Merry Monday! I hope you have all had a lovely weekend? Did you enjoy the fact we neared towards 10C? As you may know, I have a friend over from America so my times between emails and contact may be slightly delayed till Wednesday. She is exceptionally excited for Made in Chelsea tonight and the prospect of a curry. We treated her to a Miller Sunday lunch yesterday of roast chicken then apple crumble. So far, so good!
The blog has been handed over to Mr Matt Bowen, he will be submitting a few posts over the next few weeks supplying advice from a photographers point of view. As April is notoriously rainy, it makes sense to start with the weather!
Ah, the great British weather! Not quite lived up to its name in recent years has it? The last two summers have been a wash out but we’ve seen some very warm spells in April and September/October time. Not being able to confidently predict the weather has added another level of stress to planning a summer wedding. All Brides and Grooms want to have a beautiful sunny day so that their guests can mingle outside, they’re warm and of course so that they can get stunning photographs to remember their day.
‘I just hope it doesn’t rain,’ is something I’m hearing more and more when I meet with couples, but luckily a bit of rain doesn’t have to put a dampener on your photographs.
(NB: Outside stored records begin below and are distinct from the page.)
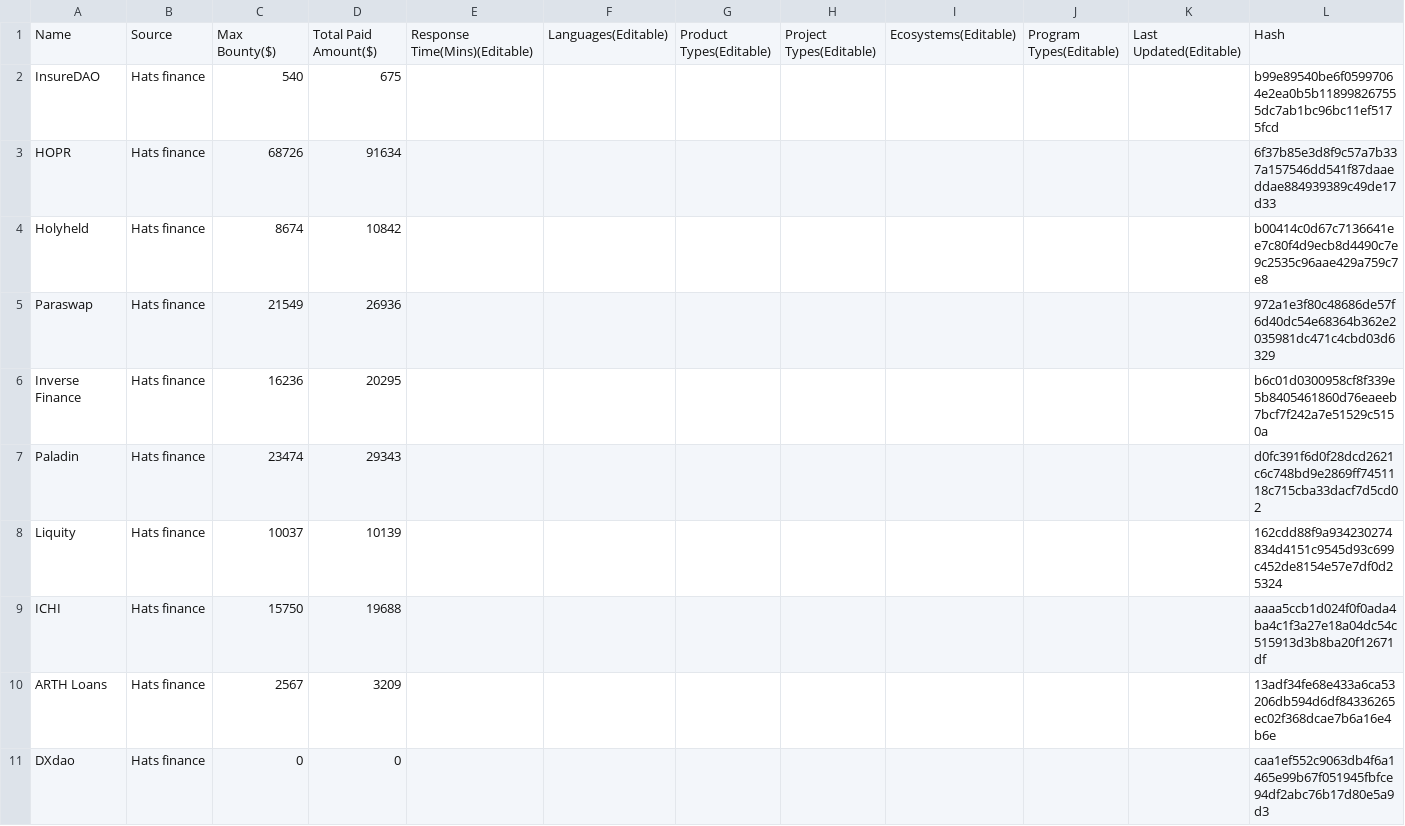
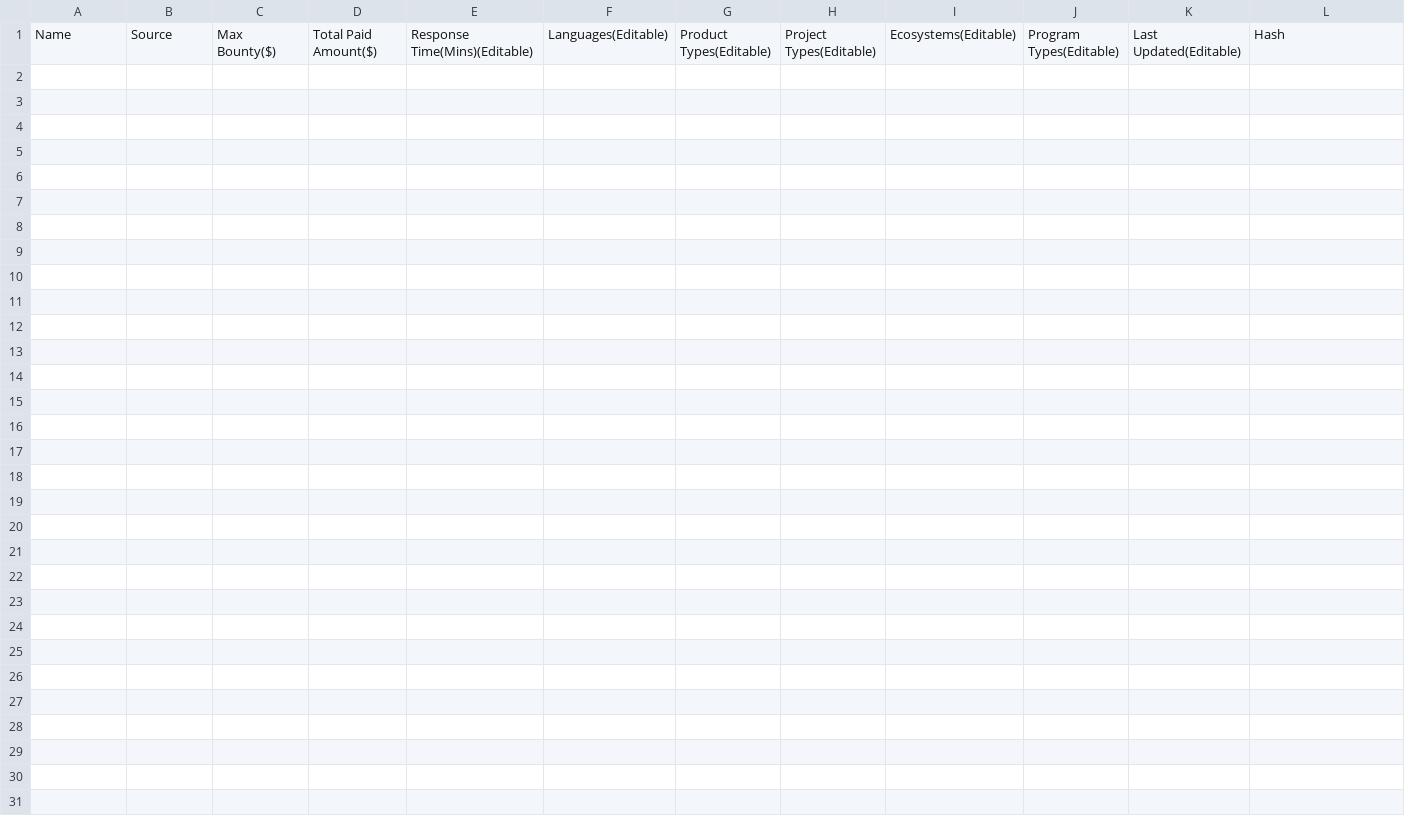
Before and after one commit to solodit/solodit_content, a CSV file: bug_bounties/hats_finance.csv, drawn as a sheet; only a part is shown; the diff covers the shown part only; the diff names each change by its address in the sheet, - before the commit and + after, or states it on an @@ line.

Commit message:
Refersh bug bounties

```diff
--- a/bug_bounties/hats_finance.csv
+++ b/bug_bounties/hats_finance.csv
-row 2: InsureDAO | Hats finance | 540 | 675 |  |  |  |  |  |  |  | b99e89540be6f05997064e2ea0b5b118998267555dc7ab1bc96bc11ef5175fcd
-row 3: HOPR | Hats finance | 68726 | 91634 |  |  |  |  |  |  |  | 6f37b85e3d8f9c57a7b337a157546dd541f87daaeddae884939389c49de17d33
-row 4: Holyheld | Hats finance | 8674 | 10842 |  |  |  |  |  |  |  | b00414c0d67c7136641ee7c80f4d9ecb8d4490c7e9c2535c96aae429a759c7e8
-row 5: Paraswap | Hats finance | 21549 | 26936 |  |  |  |  |  |  |  | 972a1e3f80c48686de57f6d40dc54e68364b362e2035981dc471c4cbd03d6329
-row 6: Inverse Finance | Hats finance | 16236 | 20295 |  |  |  |  |  |  |  | b6c01d0300958cf8f339e5b8405461860d76eaeeb7bcf7f242a7e51529c5150a
-row 7: Paladin | Hats finance | 23474 | 29343 |  |  |  |  |  |  |  | d0fc391f6d0f28dcd2621c6c748bd9e2869ff7451118c715cba33dacf7d5cd02
-row 8: Liquity | Hats finance | 10037 | 10139 |  |  |  |  |  |  |  | 162cdd88f9a934230274834d4151c9545d93c699c452de8154e57e7df0d25324
-row 9: ICHI | Hats finance | 15750 | 19688 |  |  |  |  |  |  |  | aaaa5ccb1d024f0f0ada4ba4c1f3a27e18a04dc54c515913d3b8ba20f12671df
-row 10: ARTH Loans | Hats finance | 2567 | 3209 |  |  |  |  |  |  |  | 13adf34fe68e433a6ca53206db594d6df84336265ec02f368dcae7b6a16e4b6e
-row 11: DXdao | Hats finance | 0 | 0 |  |  |  |  |  |  |  | caa1ef552c9063db4f6a1465e99b67f051945fbfce94df2abc76b17d80e5a9d3
```
Also changed, not shown: 24 removed rows elsewhere in this file, bug_bounties/immunefi.csv.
There are plenty of ways to work around the rain and make sure it doesn’t have too much of an impact on your day.
Even if you’re the most positive person in the world, it does no harm to plan for wet weather. Getting friends and family to collect as many brollies for you costs nothing extra and the different styles and colours can make for great photographs as you come out of the church. If you wanted to be ultra coordinated you could get umbrellas in the same colours as the bridesmaids dresses.
A venue visit:
Your photographer should arrange a venue visit with you before the wedding. This allows you to find the best places to take photographs on your wedding day. It means you’re not wasting time on the day looking for places to pose and it also means that while you’re there you can make a contingency plan should the rain fall and you need to take cover. You could stay totally dry and find some places light enough indoors to have your photographs taken
Or if your venue has a sheltered area outside, make a dash for it and get outdoors with that cover over your head, sometimes even a doorway can do the trick. If your photographer has a creative enough eye then they should be able to spot the potential in a location. Sometimes it simply comes down to getting up close and personal….
Trust your photographer:
One of the reasons that you can pay over £1000 for a professional, experienced wedding photographer compared to £300 for someone who just happens to have a nice camera, is that the professional knows what to do in many different situations. They have the best lenses for low light photographs and they don’t panic when it rains. They should talk to you about the best course of actions, tell you what to expect from your wedding photographs and deliver some stunning pictures that you will cherish forever. So relax, if it rains, it rains, there’s always the chance you’ll be able to get outside at some point in the day and make a feature of the weather. If not, then you can make the most of your beautiful venue and show it off in photographs taken indoors.
Matt Bowen is a Cheshire wedding photographer who works in Cheshire, Staffordshire and Manchester and across the UK. For more details about his photography visit his website www.mattbowenphotography.co.uk